  5. Don’t ignore liquidity. Woodford’s willingness to invest in more obscure, less-liquid and sometimes unquoted holdings would not be a problem if the fund had met investors’ expectations and flows in and out of the fund had been within manageable bounds. Unfortunately, poor performance has led to heavy outflows which in turn have created big problems for the manager. Meeting a regulatory limit of 10% invested in unlisted stocks has become a major headache for Woodford, forcing him to employ ever more creative methods to keep within the rules. A basic rule of investment is never to become a forced seller. That’s why financial planners always advise you to keep a few months’ income in an easy-to-access cash account.
  6. Choose the right vehicle for your investments. Which leads to the final lesson from this difficult story - ensuring that you choose the right wrapper for your investments. Open-ended funds are well suited to highly-liquid investments like large shares traded on stock exchanges. They are not well suited to investments like property and unquoted shares for which it is not always possible to quickly find a willing buyer for an asset at a sensible price. The suspension of open-ended property funds in 2016 after the EU referendum taught real-estate investors a harsh lesson. The experience of Woodford has done the same for investors in unquoted shares. Ironically, Woodford understands liquidity well - it is why he set up the Patient Capital investment trust as a source of permanent capital to invest in potentially high-growth but fundamentally illiquid investments.

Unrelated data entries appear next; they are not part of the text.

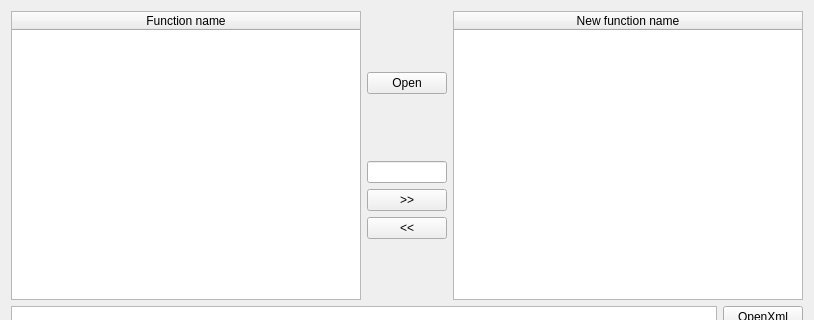
ant-sir/xmlgen, file frame.ui: the form before one commit; both pictures show x 0 to 814 and y 0 to 320 of the 814 by 605 pixel window.
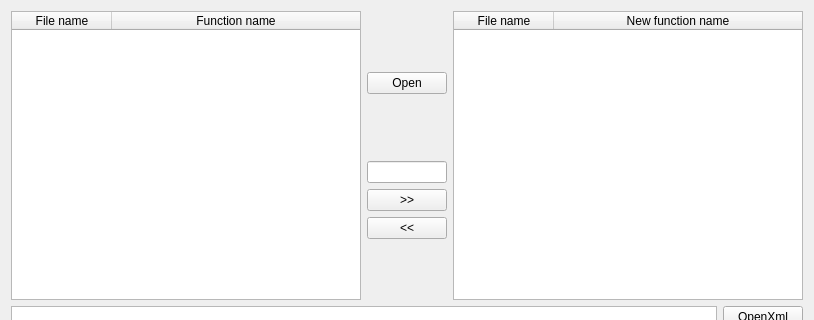
The form after the commit.

Commit message: 重载好xmlbuilder，小喜悦

What changed in the file:
```diff
--- a/frame.ui
+++ b/frame.ui
@@ -18,6 +18,9 @@
     <layout class="QHBoxLayout" name="horizontalLayout">
      <item>
       <widget class="QTableWidget" name="tableWidgetSource">
+       <property name="sizeAdjustPolicy">
+        <enum>QAbstractScrollArea::AdjustIgnored</enum>
+       </property>
        <property name="editTriggers">
         <set>QAbstractItemView::NoEditTriggers</set>
        </property>
@@ -25,7 +28,7 @@
         <number>0</number>
        </property>
        <property name="columnCount">
-        <number>1</number>
+        <number>2</number>
        </property>
        <attribute name="horizontalHeaderStretchLastSection">
         <bool>true</bool>
@@ -33,6 +36,11 @@
        <attribute name="verticalHeaderStretchLastSection">
         <bool>false</bool>
        </attribute>
+       <column>
+        <property name="text">
+         <string>File name</string>
+        </property>
+       </column>
        <column>
         <property name="text">
          <string>Function name</string>
@@ -140,6 +148,9 @@
      </item>
      <item>
       <widget class="QTableWidget" name="tableWidgetDest">
+       <property name="sizeAdjustPolicy">
+        <enum>QAbstractScrollArea::AdjustIgnored</enum>
+       </property>
        <property name="editTriggers">
         <set>QAbstractItemView::NoEditTriggers</set>
        </property>
@@ -147,11 +158,16 @@
         <number>0</number>
        </property>
        <property name="columnCount">
-        <number>1</number>
+        <number>2</number>
        </property>
        <attribute name="horizontalHeaderStretchLastSection">
         <bool>true</bool>
        </attribute>
+       <column>
+        <property name="text">
+         <string>File name</string>
+        </property>
+       </column>
        <column>
         <property name="text">
          <string>New function name</string>
```
Left out of the diff: 50 changed lines with no effect on the pictures. The commit also changes 2 other files.
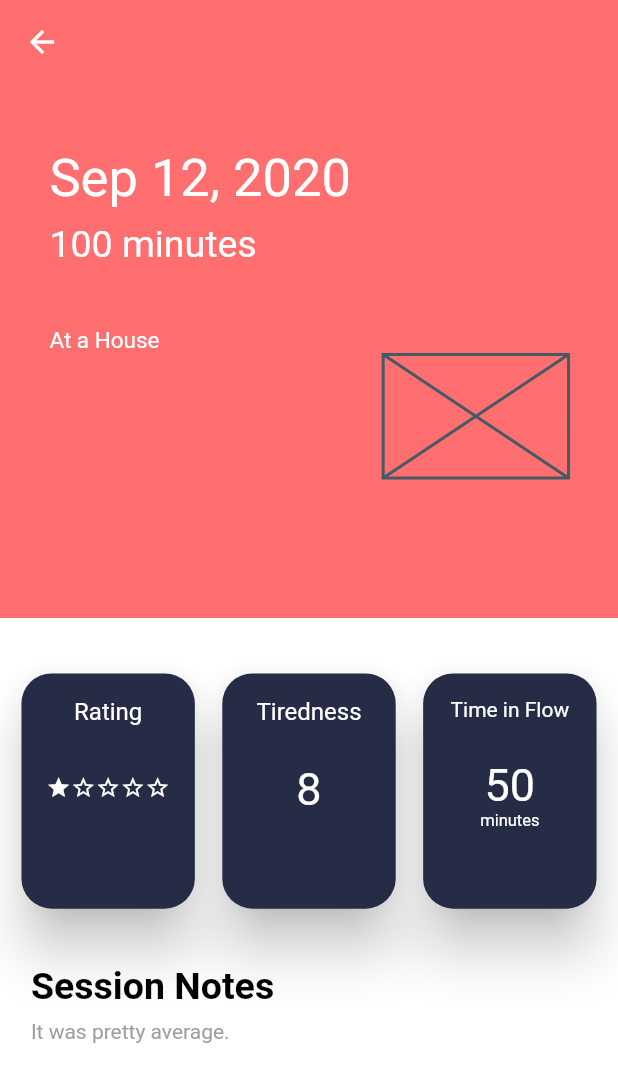
After one commit to Zubi1001/acesmindrealm, a Flutter app: the screen it shows after launch, after a tap on an icon or button, on a phone screen of 412 x 824 dp. The commit adds this screen. Shown: the top 1082 px of the screen. Run offline on Flutter 3.47's test engine with Material 2 defaults, Android fonts, the light colour scheme and no system bars; drawn by our look-alikes of smooth_star_rating; our stand-ins replace firebase_analytics, firebase_auth, firebase_crashlytics, font_awesome_flutter; accounts and stored records are empty.

Commit message:
two more pages

```diff
--- a/aces/lib/Objects/session.dart
+++ b/aces/lib/Objects/session.dart
@@ -41,3 +41,16 @@ class Session {
     sessionNotes = json['sessionNotes'];
   }
 }
+
+Session getDummySession() {
+  return Session(
+    duration: Duration(minutes: 100),
+    endTime: DateTime.now().add(Duration(hours: 5)),
+    place: "House",
+    rating: 4.7,
+    sessionNotes: "It was pretty average.",
+    startTime: DateTime.now(),
+    timeInFlow: Duration(minutes: 50),
+    tiredness: 8,
+  );
+}
--- a/aces/lib/Screens/Dashboard.dart
+++ b/aces/lib/Screens/Dashboard.dart
@@ -1,4 +1,5 @@
 import 'package:aces/Objects/session.dart';
+import 'package:aces/Screens/sessionDetails.dart';
 import 'package:flutter/material.dart';
 import 'package:intl/intl.dart';
 
@@ -189,12 +190,19 @@ class SessionVerticalCard extends StatelessWidget {
   SessionVerticalCard({this.session});
   @override
   Widget build(BuildContext context) {
-    return Container(
+    return InkWell(
+      borderRadius: BorderRadius.circular(20),
+      onTap: () {
+        Navigator.of(context).push(MaterialPageRoute(
+          builder: (context) => SessionDetails(),
+        ));
+      },
+      child: Container(
         height: MediaQuery.of(context).size.height * 0.23,
         width: MediaQuery.of(context).size.width * 0.30,
         decoration: BoxDecoration(),
-      constraints:
-          BoxConstraints(maxHeight: MediaQuery.of(context).size.height * 0.23),
+        constraints: BoxConstraints(
+            maxHeight: MediaQuery.of(context).size.height * 0.23),
         child: Card(
           margin: EdgeInsets.only(
             bottom: MediaQuery.of(context).size.height * 0.05,
@@ -266,6 +274,7 @@ class SessionVerticalCard extends StatelessWidget {
             ),
           ),
         ),
+      ),
     );
   }
 }
--- /dev/null
+++ b/aces/lib/Screens/placeSelection.dart
@@ -0,0 +1,65 @@
+import 'package:flutter/material.dart';
+
+class PlaceSelection extends StatefulWidget {
+  @override
+  _PlaceSelectionState createState() => _PlaceSelectionState();
+}
+
+class _PlaceSelectionState extends State<PlaceSelection> {
+  List<String> places = [
+    'Coffee shop',
+    'Table',
+    'Bed',
+    'Office',
+    'Library',
+    'Living Room',
+    'School',
+    'Office',
+    'Other',
+  ];
+
+  @override
+  Widget build(BuildContext context) {
+    double height = MediaQuery.of(context).size.height;
+    double width = MediaQuery.of(context).size.width;
+
+    return Scaffold(
+      appBar: AppBar(
+        iconTheme: IconThemeData(
+          color: Colors.black,
+        ),
+        actions: [
+          Icon(
+            Icons.headset,
+            color: Colors.grey[400],
+          ),
+        ],
+      ),
+      body: Container(
+        child: Column(
+          children: [
+            GridView.count(
+              crossAxisCount: 3,
+              children: List<Widget>.generate(
+                  places.length,
+                  (index) => Column(
+                        children: [
+                          Container(
+                            child: Placeholder(
+                              fallbackHeight: height * 0.01,
+                              fallbackWidth: width * 0.06,
+                            ),
+                          ),
+                          SizedBox(
+                            height: height*0.05,
+                          ),
+                          Text(places[index]),
+                        ],
+                      )),
+            ),
+          ],
+        ),
+      ),
+    );
+  }
+}
--- /dev/null
+++ b/aces/lib/Screens/sessionDetails.dart
@@ -0,0 +1,335 @@
+import 'package:aces/Objects/session.dart';
+import 'package:flutter/material.dart';
+import 'package:font_awesome_flutter/font_awesome_flutter.dart';
+import 'package:intl/intl.dart';
+import 'package:smooth_star_rating/smooth_star_rating.dart';
+
+class SessionDetails extends StatefulWidget {
+  final Session session;
+  SessionDetails({this.session});
+  @override
+  _SessionDetailsState createState() => _SessionDetailsState();
+}
+
+class _SessionDetailsState extends State<SessionDetails> {
+  Session session;
+
+  @override
+  void initState() {
+    super.initState();
+    session = widget.session;
+    session = getDummySession();
+  }
+
+  @override
+  Widget build(BuildContext context) {
+    double height = MediaQuery.of(context).size.height;
+    double width = MediaQuery.of(context).size.width;
+
+    return Scaffold(
+      extendBodyBehindAppBar: true,
+      appBar: AppBar(
+        backgroundColor: Colors.transparent,
+        elevation: 0,
+        iconTheme: IconThemeData(
+          color: Colors.white,
+        ),
+      ),
+      body: Container(
+        child: Column(
+          children: [
+            Container(
+              width: width,
+              height: height * 0.5,
+              color: myPink,
+              child: Padding(
+                padding: EdgeInsets.symmetric(horizontal: width * 0.08),
+                child: Column(
+                  crossAxisAlignment: CrossAxisAlignment.start,
+                  children: [
+                    SizedBox(
+                      height: height * 0.12,
+                    ),
+                    Text(
+                      DateFormat.yMMMd().format(session.startTime),
+                      style: TextStyle(
+                        fontSize: 35,
+                        color: Colors.white,
+                        fontWeight: FontWeight.w400,
+                      ),
+                    ),
+                    SizedBox(
+                      height: height * 0.01,
+                    ),
+                    Text(
+                      session.duration.inMinutes.toString() + " minutes",
+                      style: TextStyle(
+                        fontSize: 25,
+                        color: Colors.white,
+                        fontWeight: FontWeight.w400,
+                      ),
+                    ),
+                    SizedBox(
+                      height: height * 0.05,
+                    ),
+                    Text(
+                      "At a ${session.place}",
+                      style: TextStyle(
+                        fontSize: 15,
+                        color: Colors.white,
+                        fontWeight: FontWeight.w400,
+                      ),
+                    ),
+                    Row(
+                      children: [
+                        Spacer(),
+                        Placeholder(
+                          fallbackHeight: height * 0.1,
+                          fallbackWidth: width * 0.3,
+                        )
+                      ],
+                    )
+                  ],
+                ),
+              ),
+            ),
+            SizedBox(
+              height: height * 0.04,
+            ),
+            Row(
+              mainAxisAlignment: MainAxisAlignment.spaceEvenly,
+              children: [
+                Container(
+                  height: height * 0.2,
+                  child: ratingCard(context),
+                ),
+                Container(
+                  height: height * 0.2,
+                  child: tirednessCard(context),
+                ),
+                Container(
+                  height: height * 0.2,
+                  child: timeInFlowCard(context),
+                ),
+              ],
+            ),
+            SizedBox(
+              height: height * 0.04,
+            ),
+            Padding(
+              padding:  EdgeInsets.only(left: width * 0.05),
+              child: Align(
+                alignment: Alignment.centerLeft,
+                child: Text(
+                  "Session Notes",
+                  style: TextStyle(
+                      fontSize: 25,
+                      color: Colors.black,
+                      fontWeight: FontWeight.w600),
+                ),
+              ),
+            ),
+            SizedBox(
+              height: height * 0.01,
+            ),
+            Padding(
+                padding:  EdgeInsets.only(left: width * 0.05),
+              child: Align(
+                alignment: Alignment.centerLeft,
+                child: Text(
+                  session.sessionNotes,
+                  style: TextStyle(
+                    fontSize: 14,
+                    color: Colors.grey,
+                  ),
+                ),
+              ),
+            ),
+          ],
+        ),
+      ),
+    );
+  }
+
+  Widget ratingCard(BuildContext context) {
+    double height = MediaQuery.of(context).size.height;
+    double width = MediaQuery.of(context).size.width;
+    return InkWell(
+      borderRadius: BorderRadius.circular(20),
+      onTap: () {},
+      child: Container(
+        // height: MediaQuery.of(context).size.height * 0.23,
+        width: MediaQuery.of(context).size.width * 0.30,
+        decoration: BoxDecoration(),
+        // constraints: BoxConstraints(
+        //     maxHeight: MediaQuery.of(context).size.height * 0.23),
+        child: Card(
+          // margin: EdgeInsets.only(
+          //   bottom: MediaQuery.of(context).size.height * 0.05,
+          // ),
+          color: Color(0xFF262B46),
+          shape: RoundedRectangleBorder(
+            borderRadius: BorderRadius.circular(20),
+          ),
+          elevation: 15,
+          child: Padding(
+            padding: const EdgeInsets.all(16.0),
+            child: Column(
+              mainAxisAlignment: MainAxisAlignment.start,
+              crossAxisAlignment: CrossAxisAlignment.center,
+              mainAxisSize: MainAxisSize.min,
+              children: [
+                Text(
+                  "Rating",
+                  style: TextStyle(
+                    fontSize: 16,
+                    color: Colors.white,
+                  ),
+                ),
+                SizedBox(
+                  height: height * 0.04,
+                ),
+                Container(
+                  child: SmoothStarRating(
+                      allowHalfRating: false,
+                      onRated: (v) {
+                        print(v);
+                      },
+                      // defaultIconData: Icon(ICons),
+                      starCount: 5,
+                      rating: 1.0,
+                      size: width * 0.04,
+                      isReadOnly: true,
+                      // fullRatedIconData: Icons.blur_off,
+                      // halfRatedIconData: Icons.blur_on,
+                      color: Colors.white,
+                      borderColor: Colors.white,
+                      spacing: 0.0),
+                ),
+              ],
+            ),
+          ),
+        ),
+      ),
+    );
+  }
+
+  Widget tirednessCard(BuildContext context) {
+    double height = MediaQuery.of(context).size.height;
+    double width = MediaQuery.of(context).size.width;
+    return InkWell(
+      borderRadius: BorderRadius.circular(20),
+      onTap: () {},
+      child: Container(
+        // height: MediaQuery.of(context).size.height * 0.23,
+        width: MediaQuery.of(context).size.width * 0.30,
+        decoration: BoxDecoration(),
+        // constraints: BoxConstraints(
+        //     maxHeight: MediaQuery.of(context).size.height * 0.23),
+        child: Card(
+          // margin: EdgeInsets.only(
+          //   bottom: MediaQuery.of(context).size.height * 0.05,
+          // ),
+          color: Color(0xFF262B46),
+          shape: RoundedRectangleBorder(
+            borderRadius: BorderRadius.circular(20),
+          ),
+          elevation: 15,
+          child: Padding(
+            padding: const EdgeInsets.all(16.0),
+            child: Column(
+              mainAxisAlignment: MainAxisAlignment.start,
+              crossAxisAlignment: CrossAxisAlignment.center,
+              mainAxisSize: MainAxisSize.min,
+              children: [
+                Text(
+                  "Tiredness",
+                  style: TextStyle(
+                    fontSize: 16,
+                    color: Colors.white,
+                  ),
+                ),
+                SizedBox(
+                  height: height * 0.03,
+                ),
+                Container(
+                  child: Text(
+                    session.tiredness.toString(),
+                    style: TextStyle(
+                      fontSize: 30,
+                      color: Colors.white,
+                    ),
+                  ),
+                ),
+                // Align(
+                //   alignment: Alignment.centerRight,
+                //   child: Icon(
+                //     Icons.arrow_right_alt_outlined,
+                //     color: Colors.white,
+                //   ),
+                // ),
+              ],
+            ),
+          ),
+        ),
+      ),
+    );
+  }
+
+  Widget timeInFlowCard(BuildContext context) {
+    double height = MediaQuery.of(context).size.height;
+    double width = MediaQuery.of(context).size.width;
+    return InkWell(
+      borderRadius: BorderRadius.circular(20),
+      onTap: () {},
+      child: Container(
+        width: MediaQuery.of(context).size.width * 0.30,
+        decoration: BoxDecoration(),
+        child: Card(
+          color: Color(0xFF262B46),
+          shape: RoundedRectangleBorder(
+            borderRadius: BorderRadius.circular(20),
+          ),
+          elevation: 15,
+          child: Padding(
+            padding: const EdgeInsets.all(16.0),
+            child: Column(
+              mainAxisAlignment: MainAxisAlignment.start,
+              crossAxisAlignment: CrossAxisAlignment.center,
+              children: [
+                Text(
+                  "Time in Flow",
+                  style: TextStyle(
+                    fontSize: 14,
+                    color: Colors.white,
+                  ),
+                ),
+                SizedBox(
+                  height: height * 0.03,
+                ),
+                Container(
+                  child: Text(
+                    session.timeInFlow.inMinutes.toString(),
+                    style: TextStyle(
+                      fontSize: 30,
+                      color: Colors.white,
+                    ),
+                  ),
+                ),
+                Text(
+                  "minutes",
+                  style: TextStyle(
+                    fontSize: 11,
+                    color: Colors.white,
+                  ),
+                ),
+              ],
+            ),
+          ),
+        ),
+      ),
+    );
+  }
+}
+
+Color myPink = Color(0xFFFF6F6F);
--- a/aces/pubspec.yaml
+++ b/aces/pubspec.yaml
@@ -47,6 +47,8 @@ dependencies:
 
 
   intl:
+  font_awesome_flutter:
+  smooth_star_rating:
 
 dev_dependencies:
   flutter_test:
```
Also changed, not shown: aces/pubspec.lock. Lines whose indentation alone changed are shown as unchanged.
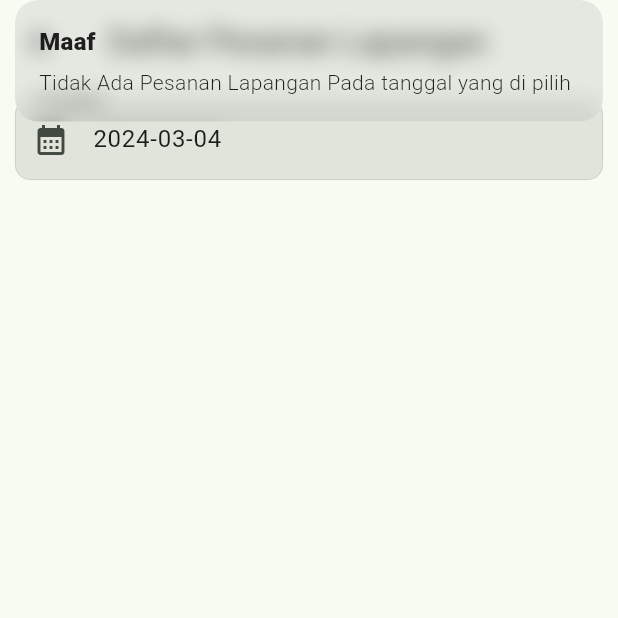
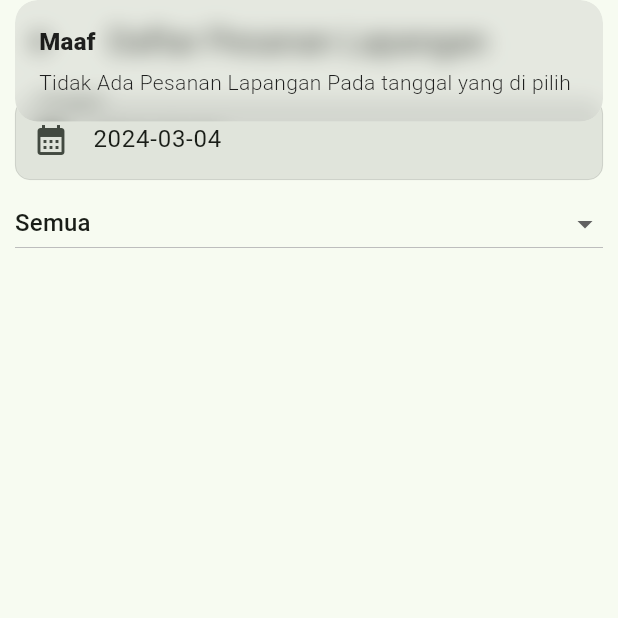
Before and after one commit to chapter911/flutter_anyfield, a Flutter app: the HistoryPage screen opened directly, on a phone screen of 412 x 824 dp, the top half of it. Run offline on Flutter 3.47's test engine with Material 3 defaults, Android fonts, the phone set to English and light mode, and no system bars; our stand-ins replace get, shared_preferences, sqflite; accounts and stored records are empty.

Commit message:
update aplikasi

```diff
--- a/lib/login_page.dart
+++ b/lib/login_page.dart
@@ -51,7 +51,7 @@ class _LoginPageState extends State<LoginPage> {
               height: 20,
             ),
             Text(
-              "ANY FIELD",
+              "ANYFIELD",
               style: TextStyle(
                 color: Colors.green[800],
                 fontWeight: FontWeight.bold,
--- a/lib/page/history_page.dart
+++ b/lib/page/history_page.dart
@@ -14,6 +14,9 @@ class _HistoryPageState extends State<HistoryPage> {
   final TextEditingController _tanggal = TextEditingController();
 
   final List<Widget> _history = [];
+
+  List<String> items = ['Semua', 'Badminton', 'Bola', 'Futsal', 'Tenis'];
+  String _selectedItem = 'Semua';
 
   @override
   void initState() {
@@ -32,11 +35,7 @@ class _HistoryPageState extends State<HistoryPage> {
         padding: const EdgeInsets.all(10),
         child: Column(
           children: [
-            Row(
-              children: [
-                Flexible(
-                  flex: 1,
-                  child: TextField(
+            TextField(
               controller: _tanggal,
               readOnly: true,
               onTap: () {
@@ -58,8 +57,28 @@ class _HistoryPageState extends State<HistoryPage> {
                 ),
               ),
             ),
+            const SizedBox(
+              height: 5,
             ),
-              ],
+            SizedBox(
+              width: double.maxFinite,
+              child: DropdownButton<String>(
+                isExpanded: true,
+                value: _selectedItem,
+                items: items
+                    .map((item) => DropdownMenuItem<String>(
+                          value: item,
+                          child: Text(item),
+                        ))
+                    .toList(),
+                onChanged: (val) {
+                  setState(() {
+                    _selectedItem = val.toString();
+                  });
+                  getData();
+                },
+                hint: const Text('Select an item'),
+              ),
             ),
             const SizedBox(
               height: 5,
@@ -76,6 +95,11 @@ class _HistoryPageState extends State<HistoryPage> {
   }
 
   void getData() {
+    var where = "";
+    if (_selectedItem != "Semua") {
+      where =
+          " AND LOWER(lapangan.kategori) = '${_selectedItem.toLowerCase()}' ";
+    }
     DataBaseHelper.customQuery("""
             SELECT
               lapangan.nama_lapangan,
@@ -87,8 +111,9 @@ class _HistoryPageState extends State<HistoryPage> {
             FROM booking
             LEFT JOIN lapangan
             ON booking.id_lapangan = lapangan.id_lapangan
-            WHERE booking.tanggal = '${_tanggal.text}'
+            WHERE booking.tanggal = '${_tanggal.text}' $where
             """).then((value) {
+      _history.clear();
       if (value.isNotEmpty) {
         for (int i = 0; i < value.length; i++) {
           _history.add(
@@ -132,7 +157,6 @@ class _HistoryPageState extends State<HistoryPage> {
         }
         setState(() {});
       } else {
-        _history.clear();
         Get.snackbar(
             "Maaf", "Tidak Ada Pesanan Lapangan Pada tanggal yang di pilih");
         setState(() {});
```
Also changed, not shown: lib/register_page.dart (+0 -7 lines), 4 other files. Lines whose indentation alone changed are shown as unchanged.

If you are looking for an alternative equity income investment, the Select 50 has three income-focused UK funds:

Fidelity Enhanced Income Fund. Managed by Michael Clark, this is a kind of companion fund to the Fidelity MoneyBuilder Dividend Fund. It takes the underlying portfolio of that fund and enhances its natural income by selling the right to buy some constituent holdings at a higher price to other investors. The premiums earned in this way are added to the fund’s dividend income to deliver a higher income, currently 6.8%. It should be understood that this higher income is not guaranteed and may come at the expense of some capital growth.

JOHCM UK Equity Income. This is a traditional equity income fund, holding many of the shares you would expect - the top five investments are: Shell, BP, Lloyds, HSBC, Barclays. The current yield is 5.1%.

Franklin UK Equity Income Fund. Another more standard income fund and quite a concentrated one with just 49 holdings. The top five in this case are: Shell, BP, GlaxoSmithKline, Unilever and HSBC. The yield is 4.4%.

Important information

The value of investments can go down as well as up so you may get back less than you invest. Investors should note that the views expressed may no longer be current and may have already been acted upon. Select 50 is not a personal recommendation to buy or sell a fund.Reference to specific securities should not be construed as a recommendation to buy or sell these securities and is included for the purposes of illustration only. This information is not a personal recommendation for any particular investment. If you are unsure about the suitability of an investment you should speak to an authorised financial adviser.